January 31, 2014 / 7:31 PM / in 5 years

UPDATE 1-Fund targets legally entangled RMBS

By Adam Tempkin

NEW YORK, Jan 31 (IFR) - A hedge fund holding legacy mortgage securities entangled in JP Morgan’s proposed private settlement with institutional investors is offering other bondholders a whopping 833% premium compared with the bank’s recovery offer in order to get hold of one specific battered bond, according to offer documents seen by IFR.

On January 22, New York-based Fir Tree Partners made a cash tender offer to buy some of the six mortgage bonds caught up in the proposed US$4.5bn settlement from 21 institutional investors. The settlement was arranged by law firm Gibbs & Bruns and the investors include BlackRock and Pimco.

The fund’s long-term strategy is to wring a better payout from JP Morgan than what the bank is currently offering investors in the proposed settlement, which still awaits approval by trustees.

This is based on two assumptions: that prices on the securities will rise, given improving housing fundamentals and MBS valuations; and that JP Morgan can be made to pay more than agreed in the settlement, as it was even more egregious than assumed in hiding the quality of shoddy mortgages in the run-up to the financial crisis.

Fir Tree is telling investors that if they sell, they can get a better deal upfront rather than waiting for the settlement to be approved by trustees.

“Fir Tree is offering a better recovery with a more certain payment outcome on a much faster timeline for the RMBS subject to our tender than the proposed JPM settlement,” said Clinton Biondo, a managing director at Fir Tree. “Holders will get their money now, rather than waiting for the settlement payout, which could potentially take months or years - if it happens at all.”


Fir Tree might know what it is talking about. The firm has a history of investor activism aimed at maximizing the value of legacy RMBS, and has dug deep into legacy RMBS over the past few years to unearth faulty practices in the assembly of the securities.

Its new offer - involving one first-lien and five second-lien RMBS - is for a handful of securities out of 330 JP Morgan-related crisis-era RMBS that soured during the financial crisis and are tied up in the settlement. The offer expires on February 19.

As of January 7, more than US$700m in aggregate principal balance was outstanding across the available tranches of the six securities. Fir Tree is offering investors an 833% premium to the JP Morgan recovery for tranches from a bond called JPMAC 2006-WMC4, and a 33% premium for the other five bonds.

According to Fir Tree, the complaints filed against JP Morgan with respect to the trusts that are subject to litigation allege pervasive breaches ranging from 79% to as much as 98% of mortgage loans, based upon a review of publicly available information and/or loan file reviews.

For the JPMAC deal, the fund estimates, the JP Morgan settlement would pay a recovery equal to 0.75% of trust losses.
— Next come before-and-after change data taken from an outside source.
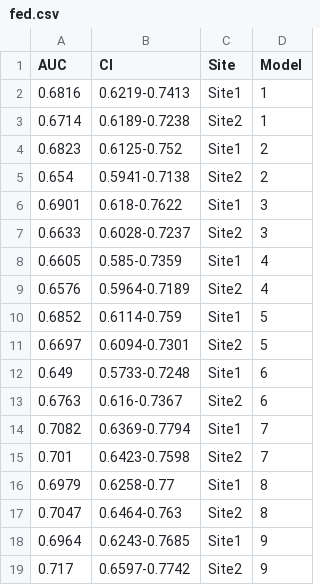
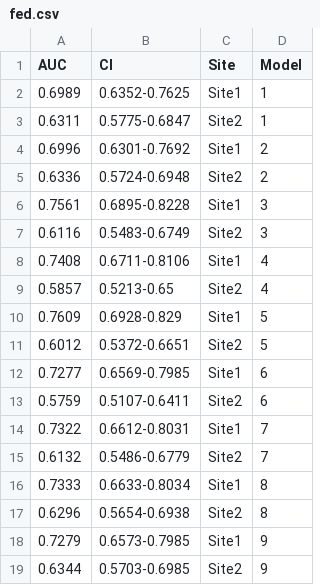
Before and after one commit to nliulab/FedScore, a CSV file: outputs/fed.csv, drawn as a sheet.

```diff
--- a/outputs/fed.csv
+++ b/outputs/fed.csv
@@ -1,19 +1,19 @@
 AUC, CI, Site, Model
-0.6816, 0.6219-0.7413, Site1, 1
-0.6714, 0.6189-0.7238, Site2, 1
-0.6823, 0.6125-0.752, Site1, 2
-0.654, 0.5941-0.7138, Site2, 2
-0.6901, 0.618-0.7622, Site1, 3
-0.6633, 0.6028-0.7237, Site2, 3
-0.6605, 0.585-0.7359, Site1, 4
-0.6576, 0.5964-0.7189, Site2, 4
-0.6852, 0.6114-0.759, Site1, 5
-0.6697, 0.6094-0.7301, Site2, 5
-0.649, 0.5733-0.7248, Site1, 6
-0.6763, 0.616-0.7367, Site2, 6
-0.7082, 0.6369-0.7794, Site1, 7
-0.701, 0.6423-0.7598, Site2, 7
-0.6979, 0.6258-0.77, Site1, 8
-0.7047, 0.6464-0.763, Site2, 8
-0.6964, 0.6243-0.7685, Site1, 9
-0.717, 0.6597-0.7742, Site2, 9
+0.6989, 0.6352-0.7625, Site1, 1
+0.6311, 0.5775-0.6847, Site2, 1
+0.6996, 0.6301-0.7692, Site1, 2
+0.6336, 0.5724-0.6948, Site2, 2
+0.7561, 0.6895-0.8228, Site1, 3
+0.6116, 0.5483-0.6749, Site2, 3
+0.7408, 0.6711-0.8106, Site1, 4
+0.5857, 0.5213-0.65, Site2, 4
+0.7609, 0.6928-0.829, Site1, 5
+0.6012, 0.5372-0.6651, Site2, 5
+0.7277, 0.6569-0.7985, Site1, 6
+0.5759, 0.5107-0.6411, Site2, 6
+0.7322, 0.6612-0.8031, Site1, 7
+0.6132, 0.5486-0.6779, Site2, 7
+0.7333, 0.6633-0.8034, Site1, 8
+0.6296, 0.5654-0.6938, Site2, 8
+0.7279, 0.6573-0.7985, Site1, 9
+0.6344, 0.5703-0.6985, Site2, 9
```
Also changed, not shown: outputs/coef_global_homoS1_train_model2.csv, outputs/coef_global_homoS1_train_model3.csv, 21 other files.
By comparison, Fir Tree would pay 7%.

For the other five deals, Fir Tree is offering 10% compared with the average settlement recovery of 7.5%. Even better, Fir Tree would hand over the money now.

The fund has made large post-crisis profits by picking apart and scrutinizing legacy RMBS pools in search of violations of representations and warranties, as well as other violations of deal terms.

Over the past four years, Fir Tree has caused - and in many cases paid for - the re-underwriting of more than 40,000 loans.

Additionally, in recent years the hedge fund has aggressively pursued putbacks from issuers who may have violated representations and warranties by issuing RMBS containing weak credits. A putback means issuers are forced to buy back faulty RMBS.


Secondary market trading in 2013 of some of the bonds in question indicates that prices on some of the subprime mortgage securities are still depressed. Investors said the calculation of projected potential recoveries on the bonds was not an easy task, and current prices would need to be taken into consideration.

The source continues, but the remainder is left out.